> [GIVEN RECORDS]:
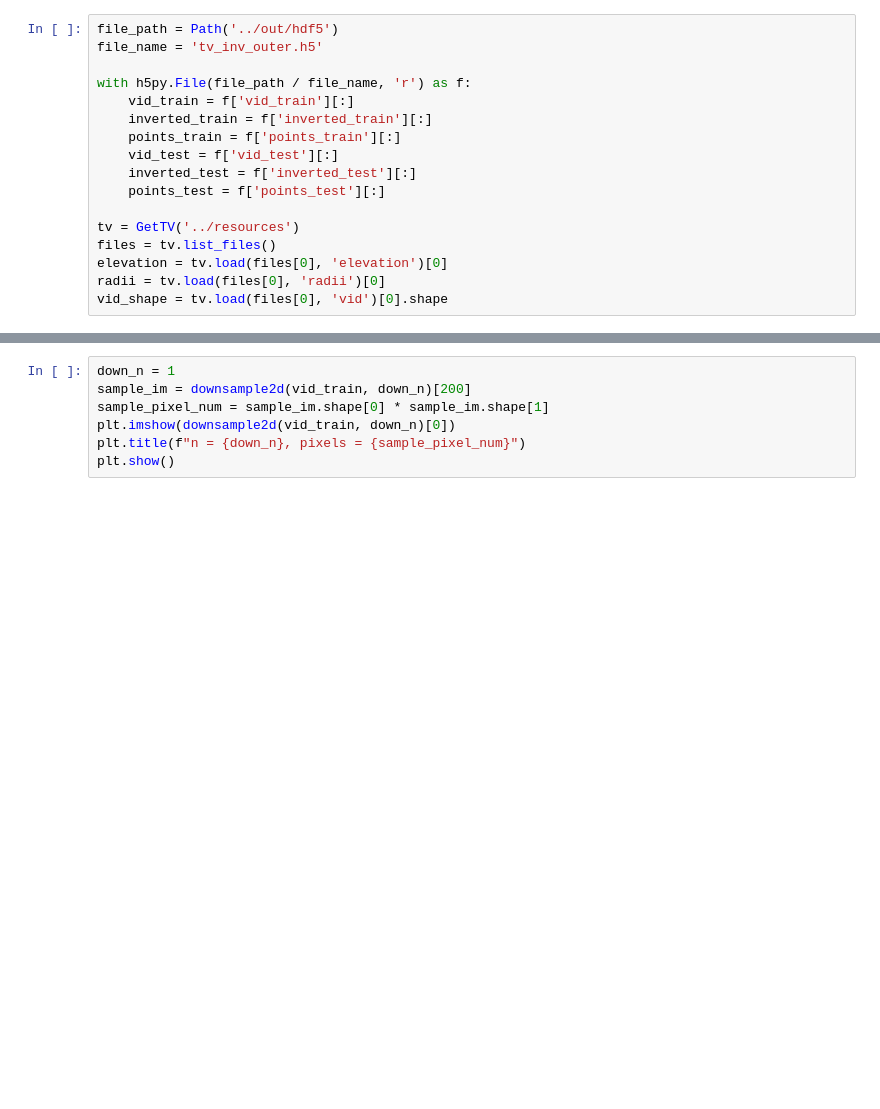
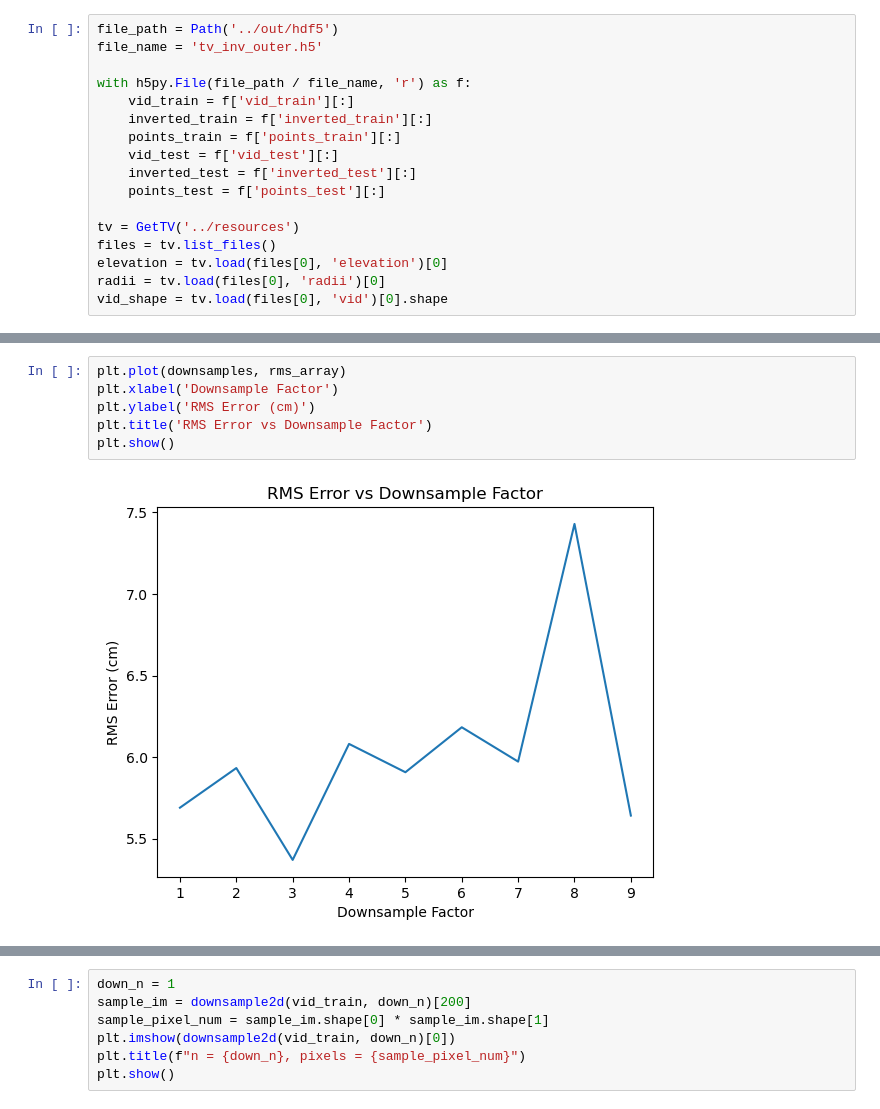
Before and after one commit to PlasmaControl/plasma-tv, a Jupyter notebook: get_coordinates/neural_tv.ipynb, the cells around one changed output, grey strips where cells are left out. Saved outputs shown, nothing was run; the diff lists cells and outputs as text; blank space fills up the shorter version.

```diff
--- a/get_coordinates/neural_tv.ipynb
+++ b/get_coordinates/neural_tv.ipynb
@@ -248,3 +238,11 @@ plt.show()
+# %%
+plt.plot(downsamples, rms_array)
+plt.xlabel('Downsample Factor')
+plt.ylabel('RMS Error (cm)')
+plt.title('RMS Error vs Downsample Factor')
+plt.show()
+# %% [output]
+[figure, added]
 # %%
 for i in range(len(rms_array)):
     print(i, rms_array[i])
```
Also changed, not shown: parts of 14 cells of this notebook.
==
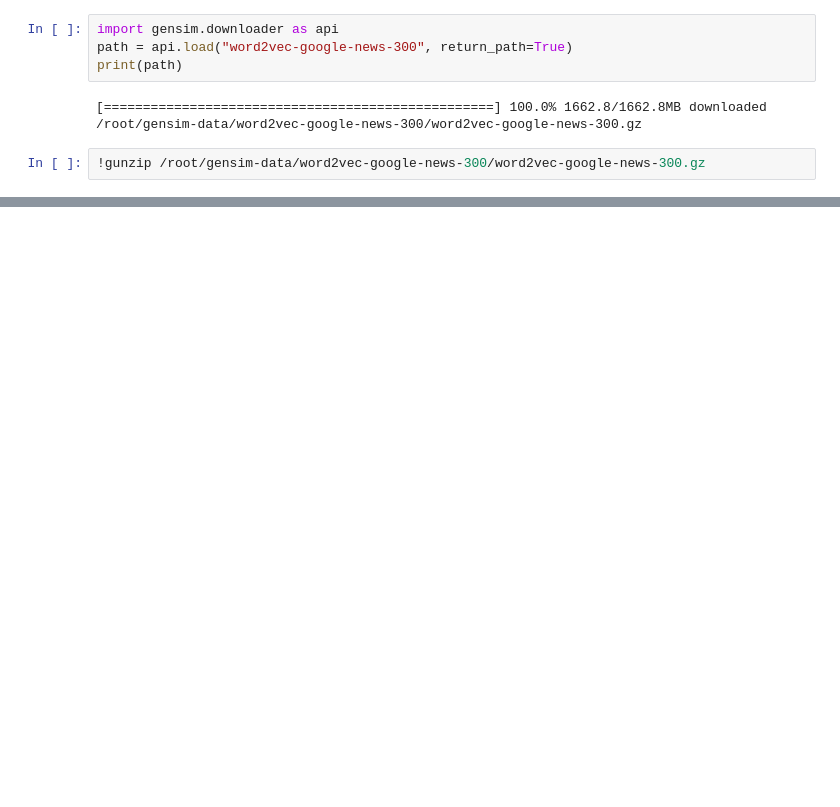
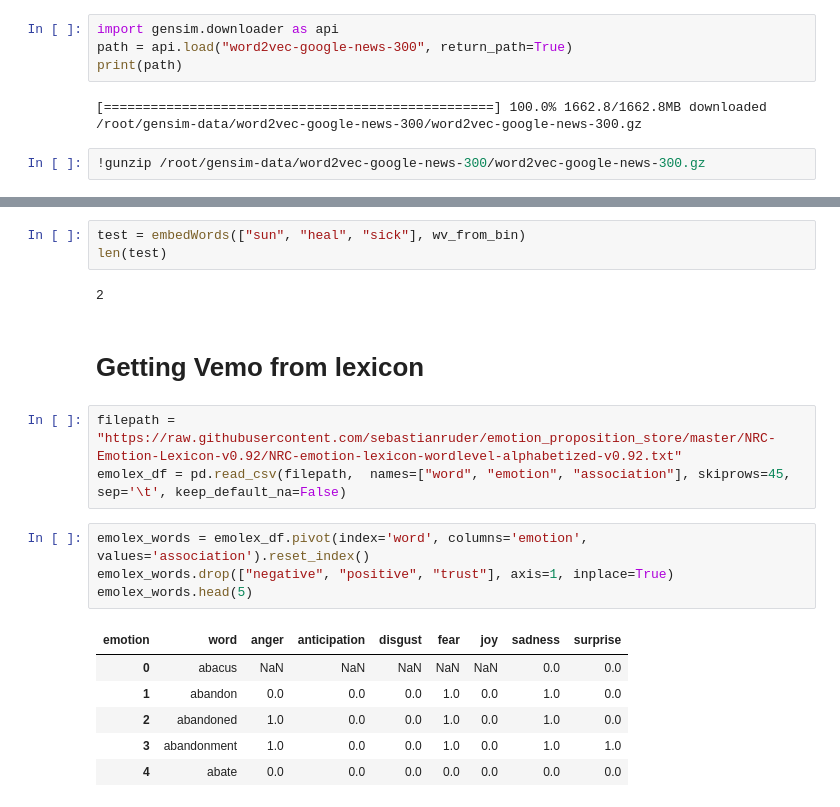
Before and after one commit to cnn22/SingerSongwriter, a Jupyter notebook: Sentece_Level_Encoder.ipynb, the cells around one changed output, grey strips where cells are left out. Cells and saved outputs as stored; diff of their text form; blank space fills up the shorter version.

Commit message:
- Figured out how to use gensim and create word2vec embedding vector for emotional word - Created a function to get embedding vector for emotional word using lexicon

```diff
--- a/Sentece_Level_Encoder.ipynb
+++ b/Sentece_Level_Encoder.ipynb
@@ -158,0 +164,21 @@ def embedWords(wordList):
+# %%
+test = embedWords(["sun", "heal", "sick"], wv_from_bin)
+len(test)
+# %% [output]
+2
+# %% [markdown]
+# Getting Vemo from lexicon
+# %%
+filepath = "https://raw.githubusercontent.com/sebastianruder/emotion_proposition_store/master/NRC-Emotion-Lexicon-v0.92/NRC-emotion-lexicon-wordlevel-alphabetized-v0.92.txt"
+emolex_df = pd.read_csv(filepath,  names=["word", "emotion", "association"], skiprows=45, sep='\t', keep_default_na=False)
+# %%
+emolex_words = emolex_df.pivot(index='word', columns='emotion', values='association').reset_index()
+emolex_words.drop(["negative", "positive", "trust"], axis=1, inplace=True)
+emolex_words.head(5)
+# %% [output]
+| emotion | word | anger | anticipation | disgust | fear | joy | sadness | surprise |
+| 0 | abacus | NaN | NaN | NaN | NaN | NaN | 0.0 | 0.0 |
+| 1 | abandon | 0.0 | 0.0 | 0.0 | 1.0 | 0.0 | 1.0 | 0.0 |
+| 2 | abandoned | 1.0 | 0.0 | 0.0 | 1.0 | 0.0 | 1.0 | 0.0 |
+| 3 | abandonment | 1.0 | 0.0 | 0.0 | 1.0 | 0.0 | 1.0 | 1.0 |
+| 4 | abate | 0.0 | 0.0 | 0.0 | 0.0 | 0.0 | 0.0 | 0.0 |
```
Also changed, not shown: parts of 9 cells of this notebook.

> [TRY IT]: Where a line of the material holds the word "cells", copy that line.

> [WRITTEN ANSWER]:
Before and after one commit to PlasmaControl/plasma-tv, a Jupyter notebook: get_coordinates/neural_tv.ipynb, the cells around one changed output, grey strips where cells are left out. Saved outputs shown, nothing was run; the diff lists cells and outputs as text; blank space fills up the shorter version.
Also changed, not shown: parts of 14 cells of this notebook.
Before and after one commit to cnn22/SingerSongwriter, a Jupyter notebook: Sentece_Level_Encoder.ipynb, the cells around one changed output, grey strips where cells are left out. Cells and saved outputs as stored; diff of their text form; blank space fills up the shorter version.
Also changed, not shown: parts of 9 cells of this notebook.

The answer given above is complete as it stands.